This is an opportunity for us as a nation to stand up together in a bipartisan way and say: 'This sort of abuse is not on. It's wrong to use peoples' most-intimate moments, most-trusting moments as a weapon against them.' If a photo or a video like this exists, it's because someone has trusted someone else so much. For that abuse of trust to occur as a means of, for example, seeking to control someone or seeking to cause them harm because you're angry at them, it's particularly egregious and it deserves its own specific criminal offence. Obviously, we have the carriage service criminal offence. That's important.

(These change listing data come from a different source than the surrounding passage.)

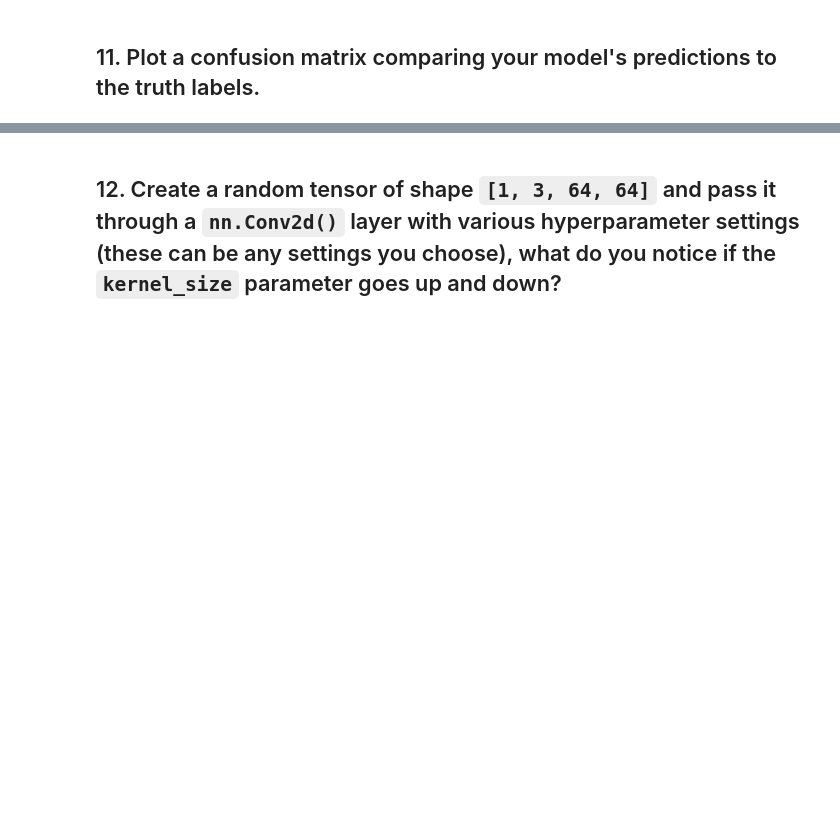
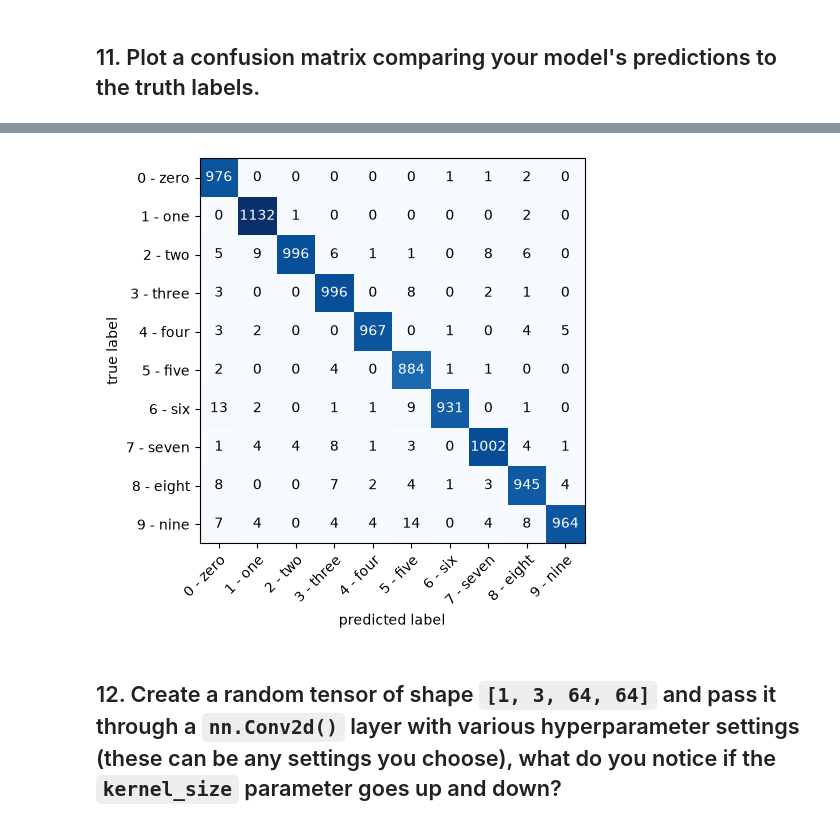
Before and after one commit to DanialBahrizadeh/pytorch_course, a Jupyter notebook: exercises/03_pytorch_computer_vision_exercises.ipynb, the cells around one changed output, grey strips where cells are left out. Cells and saved outputs as stored; diff of their text form; code cells hidden in the pictures; blank space fills up the shorter version.

```diff
--- a/exercises/03_pytorch_computer_vision_exercises.ipynb
+++ b/exercises/03_pytorch_computer_vision_exercises.ipynb
@@ -444,2 +475,24 @@ Test Loss:  2.31 | Test Accuracy:  9.86%
 # %% [markdown]
 ## 11. Plot a confusion matrix comparing your model's predictions to the truth labels.
+# %%
+from torchmetrics import ConfusionMatrix
+
+cmat = ConfusionMatrix(
+    task = 'multiclass',
+    num_classes= len(classes)
+).to(device)
+
+cmat.reset()
+
+model_on_cuda.eval()
+
+for X , y in test_dataloader:
+    X = X.to(device)
+    y = y.to(device)
+
+    with torch.inference_mode():
+
+        y_logits = model_on_cuda(X)
+        cmat.update(y_logits.argmax(dim=1), y)
+
+cmat = cmat.compute().to('cpu')
@@ -446,2 +512,12 @@ Test Loss:  2.31 | Test Accuracy:  9.86%
+# %%
+from mlxtend.plotting import plot_confusion_matrix
+
+fix, ax = plot_confusion_matrix(
+    conf_mat = cmat.cpu().numpy(),
+    class_names= classes,
+    figsize = (len(classes) // 2, len(classes) // 2)
+)
+# %% [output]
+[figure, added]
 # %% [markdown]
 ## 12. Create a random tensor of shape `[1, 3, 64, 64]` and pass it through a `nn.Conv2d()` layer with various hyperparameter settings (these can be any settings you choose), what do you notice if the `kernel_size` parameter goes up and down?
```
Also changed, not shown: parts of 18 cells of this notebook, 1 other file.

Some of the submissions in the Senate inquiry into our private member's bill noted that that wouldn't necessarily cover the full range of situations that a specific offence could cover. But the other important thing about a specific offence, of course, is not just the tools that it equips the police with but the message it communicates about what this parliament believes should be a criminal offence. I'm very grateful to everyone who's worked on this bill. I commend the bill to the House, and I certainly look forward to its passage.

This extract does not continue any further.